image file: c7ta02282d-f2.tif
Fig. 2 TEM images of the N-free (a) Cu/TEGO and (b) Cu/PCN catalysts before the reaction.

image file: c7ta02282d-f3.tif
Fig. 3 Particle size distributions in the (a) Cu/TEGO before the reaction, (b) Cu/PCN before (dashed) and after (red) the reaction, and (c) Cu/N-PCN catalysts after the reaction.

Treatment of the Cu/PCN sample under the harsh conditions of formic acid reaction at 600 K leads to significant broadening of the particle size distribution (Fig. 3b) and an increase of the mean particle size from 16 (Fig. 2b) to 35 nm (Fig. 4a), but the hollow structure of the particles is mainly preserved. Electron diffraction patterns taken for some hollow particles (not shown here) corresponded to the Cu2O phase, which is consistent with the XRD data (Fig. 1). Single Cu atoms were not clearly seen in the Cu/PCN sample by atomic resolution HAADF/STEM, but a few nanoclusters (<1 nm) were seen (Fig. S2). These nanoclusters could be stabilized by oxygen containing functional groups. In this sample, the content of single Cu atoms and nanoclusters was very small and copper was mainly present in the form of nanoparticles with a size of about 35 nm.

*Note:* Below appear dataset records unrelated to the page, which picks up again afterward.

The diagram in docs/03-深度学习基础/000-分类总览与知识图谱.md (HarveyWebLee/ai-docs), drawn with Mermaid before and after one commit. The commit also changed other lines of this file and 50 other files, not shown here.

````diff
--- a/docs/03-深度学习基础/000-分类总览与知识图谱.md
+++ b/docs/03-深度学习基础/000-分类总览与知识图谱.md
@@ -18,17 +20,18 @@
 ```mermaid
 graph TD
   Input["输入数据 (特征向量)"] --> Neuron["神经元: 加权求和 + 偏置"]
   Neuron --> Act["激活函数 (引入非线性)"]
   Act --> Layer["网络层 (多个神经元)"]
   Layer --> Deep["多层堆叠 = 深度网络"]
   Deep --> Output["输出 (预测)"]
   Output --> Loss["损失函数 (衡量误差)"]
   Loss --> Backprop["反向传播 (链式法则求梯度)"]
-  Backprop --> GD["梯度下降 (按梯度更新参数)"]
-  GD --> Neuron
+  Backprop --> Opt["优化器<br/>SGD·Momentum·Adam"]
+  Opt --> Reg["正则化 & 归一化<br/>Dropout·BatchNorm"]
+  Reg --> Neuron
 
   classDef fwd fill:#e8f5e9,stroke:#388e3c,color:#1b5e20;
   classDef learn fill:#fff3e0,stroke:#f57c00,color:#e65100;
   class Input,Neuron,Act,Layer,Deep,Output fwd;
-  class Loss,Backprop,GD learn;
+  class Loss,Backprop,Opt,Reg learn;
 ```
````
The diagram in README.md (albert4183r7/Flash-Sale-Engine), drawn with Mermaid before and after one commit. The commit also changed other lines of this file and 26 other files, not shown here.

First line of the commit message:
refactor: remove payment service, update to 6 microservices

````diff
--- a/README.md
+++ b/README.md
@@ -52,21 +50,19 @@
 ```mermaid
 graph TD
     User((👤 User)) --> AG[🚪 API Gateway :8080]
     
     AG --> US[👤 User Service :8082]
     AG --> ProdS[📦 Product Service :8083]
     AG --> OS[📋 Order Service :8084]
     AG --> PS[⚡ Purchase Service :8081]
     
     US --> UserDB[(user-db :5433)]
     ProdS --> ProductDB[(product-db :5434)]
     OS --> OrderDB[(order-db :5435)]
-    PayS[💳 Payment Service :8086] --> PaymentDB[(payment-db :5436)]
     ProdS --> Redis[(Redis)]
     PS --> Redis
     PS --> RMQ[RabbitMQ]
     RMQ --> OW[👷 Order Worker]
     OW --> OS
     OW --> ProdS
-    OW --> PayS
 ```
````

image file: c7ta02282d-f4.tif
Fig. 4 (a, b) TEM and (c) atomic resolution HAADF/STEM (Titan 60-300) images of the (a) Cu/PCN and (b), (c) Cu/N-PCN catalysts after the reaction.

In contrast to the N-free samples, the number of Cu particles in the Cu/N-PCN sample even after the reaction at 600 K was negligible as seen in TEM (Fig. S3a) and HAADF/STEM (Fig. S3b) images. In this sample, copper was mainly present in the form of poorly crystallized clusters of less than 5 nm in size, seen by TEM as weak gray spots (Fig. 4b), and in the form of nanoclusters and single Cu atoms, as revealed by atomic resolution HAADF/STEM (Fig. 4c). This high dispersion, narrow size distribution (Fig. 3c) and the stability under the aggressive acidic conditions cannot be attributed to the differences in the BET surface area (Table 1) or porous structure of the support; it rather indicates that Cu species interact much stronger with the support as compared to analogous N-free supports.

XPS study

The content of nitrogen in the N-PCN support determined by XPS was 5.7 at%. It did not change after the deposition of Cu. The content of oxygen in all samples with copper was in the range of 3.4–5.2 at%. This oxygen should be assigned to the oxygen functional groups of the support, since the content of oxygen in Cu2O is low relative to the substrate. We did not find a noticeable difference in the oxygen nature and content for the PCN and N-PCN supports, hence, the difference in Cu dispersion in the samples cannot be attributed to the oxygen species, but is rather determined by the presence of N on the support. Therefore, we studied in detail the electronic state of Cu and N species by XPS to understand their interaction.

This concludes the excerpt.